**What you are asked to do:** Could you count the lines in the listing that include the word "harness"? Give only the number.

Given data Start Marker

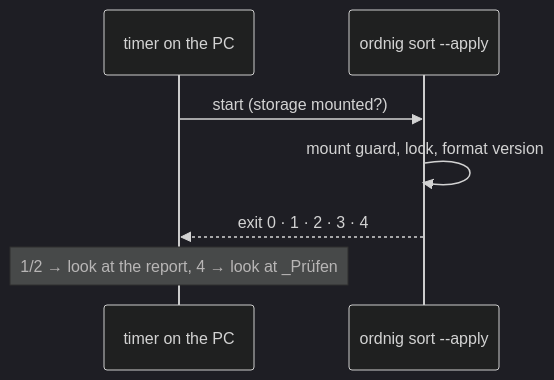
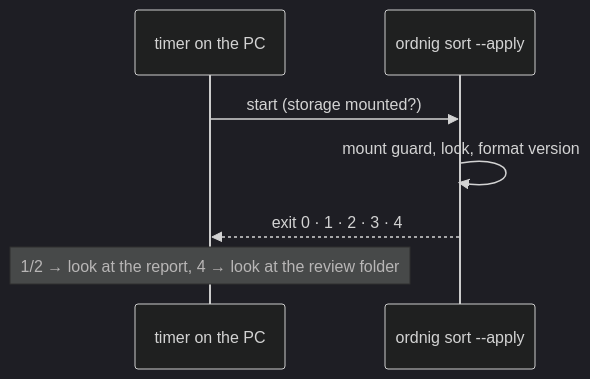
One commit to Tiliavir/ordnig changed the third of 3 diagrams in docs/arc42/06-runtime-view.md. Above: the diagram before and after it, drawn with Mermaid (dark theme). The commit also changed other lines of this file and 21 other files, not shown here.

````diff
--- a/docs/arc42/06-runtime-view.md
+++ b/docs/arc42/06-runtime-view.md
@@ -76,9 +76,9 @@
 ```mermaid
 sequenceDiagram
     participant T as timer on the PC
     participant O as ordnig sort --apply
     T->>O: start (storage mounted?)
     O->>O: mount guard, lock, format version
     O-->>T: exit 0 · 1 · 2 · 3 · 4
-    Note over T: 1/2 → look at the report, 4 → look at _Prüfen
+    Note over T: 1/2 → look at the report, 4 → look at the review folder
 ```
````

Given data End Marker
Given data Start Marker

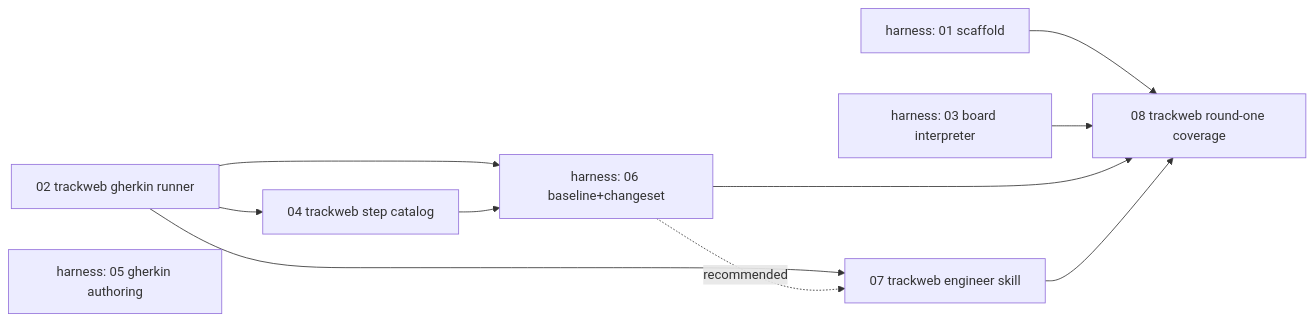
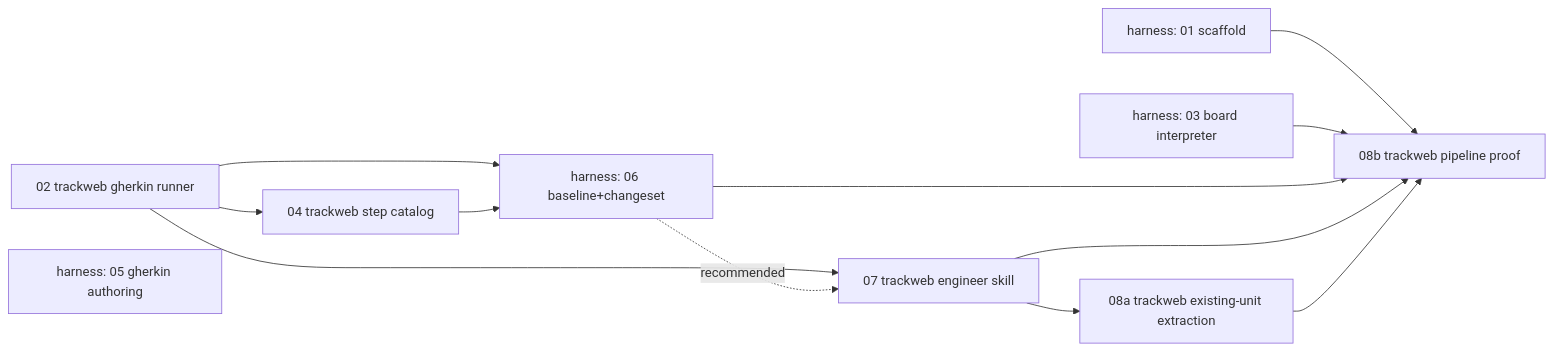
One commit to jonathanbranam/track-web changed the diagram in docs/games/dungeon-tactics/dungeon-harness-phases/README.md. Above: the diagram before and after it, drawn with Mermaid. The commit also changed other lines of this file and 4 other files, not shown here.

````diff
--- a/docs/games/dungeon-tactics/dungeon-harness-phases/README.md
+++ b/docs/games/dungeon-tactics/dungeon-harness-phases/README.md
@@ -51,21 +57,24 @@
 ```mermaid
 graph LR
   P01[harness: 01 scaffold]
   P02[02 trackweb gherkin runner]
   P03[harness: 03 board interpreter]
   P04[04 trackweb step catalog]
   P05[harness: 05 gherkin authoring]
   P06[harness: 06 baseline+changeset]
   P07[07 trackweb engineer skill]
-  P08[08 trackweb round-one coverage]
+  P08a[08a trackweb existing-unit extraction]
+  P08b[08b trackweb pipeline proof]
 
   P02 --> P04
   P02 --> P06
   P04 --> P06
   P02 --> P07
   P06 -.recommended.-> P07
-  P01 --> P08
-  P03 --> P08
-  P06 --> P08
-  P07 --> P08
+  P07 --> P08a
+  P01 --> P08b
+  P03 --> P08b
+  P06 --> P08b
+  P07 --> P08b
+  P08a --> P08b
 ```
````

Given data End Marker

**Response area:** 7